That is a lot of time spent with the company, not even including putting on fundraisers and going on calls.

Many are working full time jobs on top of being with the company.

“You have to want to do it for the community,” DiPierro said. “You don't do it just because. We try to better the community.”

“If we didn't do our fundraisers we can't fund our trucks to get fuel and maintenance on them,” added Cowger.

DiPierro agreed, saying without the fundraisers they wouldn't operate.

“They're the reason why we can respond to calls,” he said.

Cowger stated the mail-ins get a big response as well.

The company recently received some new air packs and were fortunate enough to get a grant for them.

“They're $50,000,” DiPierro said.

He added that gave them nine packs that are 18 cylinders.

“We're fortunate to get some grants,” DiPierro stated.

He added they will continue to look for grants to help with equipment and vehicles.

“If it wasn't for the grants it would be impossible to get a new engine,” DiPierro explained. “A simple truck without all the bells and whistles is close to $300,000.”

He said getting anything more than the bare minimum can cost “over half a million plus.”

Showing pride

For the amount of time spent with the fire company and doing events for the community, a bond forms and the fire company becomes a second family.

That's what the atmosphere is like with the Lake Ariel Volunteer Fire Company.

“We do a lot for the community,” DiPierro stated. “There's a sense of pride. It brings a lot of people in who want to be part of something.”

Want to become a member of the Lake Ariel Volunteer Fire Company? You can stop in at the station on Route 191, call (570) 698-5340 or email
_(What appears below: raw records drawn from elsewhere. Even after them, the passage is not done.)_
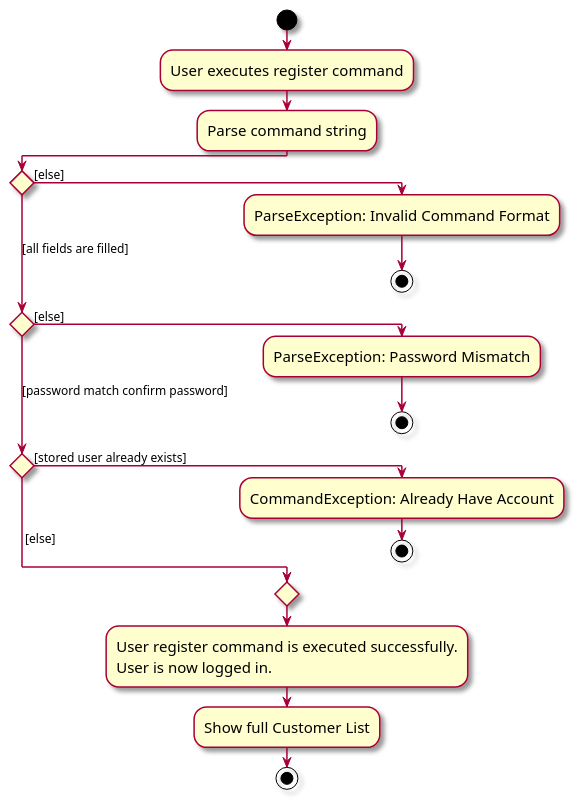
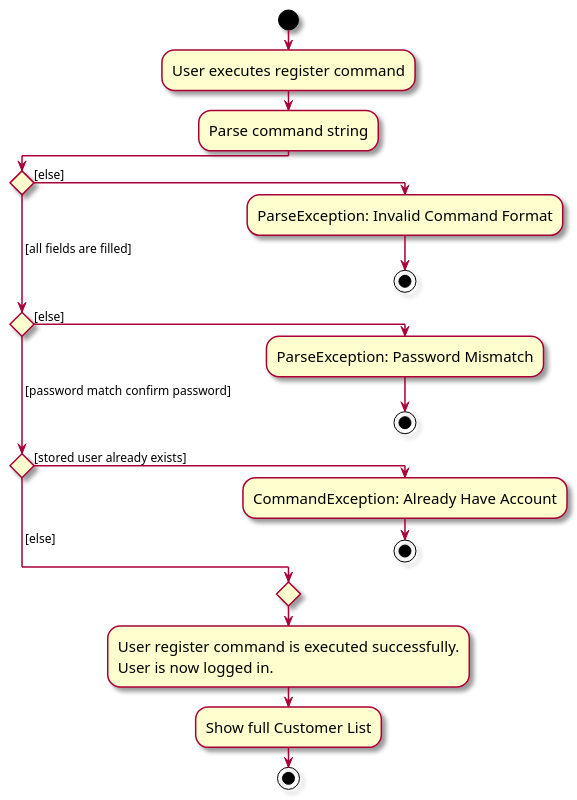
The diagram in diagrams/UserRegisterActivityDiagram.puml (zhonghan721/tp), drawn with PlantUML before and after one commit. The commit also changed 53 other files, not shown here.

```diff
--- a/diagrams/UserRegisterActivityDiagram.puml
+++ b/diagrams/UserRegisterActivityDiagram.puml
@@ -1,26 +1,26 @@
 @startuml
 skin rose
 skinparam ActivityFontSize 15
 skinparam ArrowFontSize 12
 !pragma useVerticalIf on
 start
 :User executes register command;
 :Parse command string;
 
 if () then ([else])
     :ParseException: Invalid Command Format;
     stop
-([all fields are filled]) elseif () then ([else])
+( [all fields are filled]) elseif () then ([else])
     :ParseException: Password Mismatch;
     stop
-([password match confirm password]) elseif () then ([stored user already exists])
+( [password match confirm password]) elseif () then ([stored user already exists])
     :CommandException: Already Have Account;
     stop
 else ( [else])
 endif
 :User register command is executed successfully.
 User is now logged in.;
 :Show full Customer List;
 
 stop
 @enduml
```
You can also contact Chief Mike DiPierro at (570) 906-0684.

Give Lake Ariel Volunteer Fire Company a “like” on Facebook. You can also visit their website,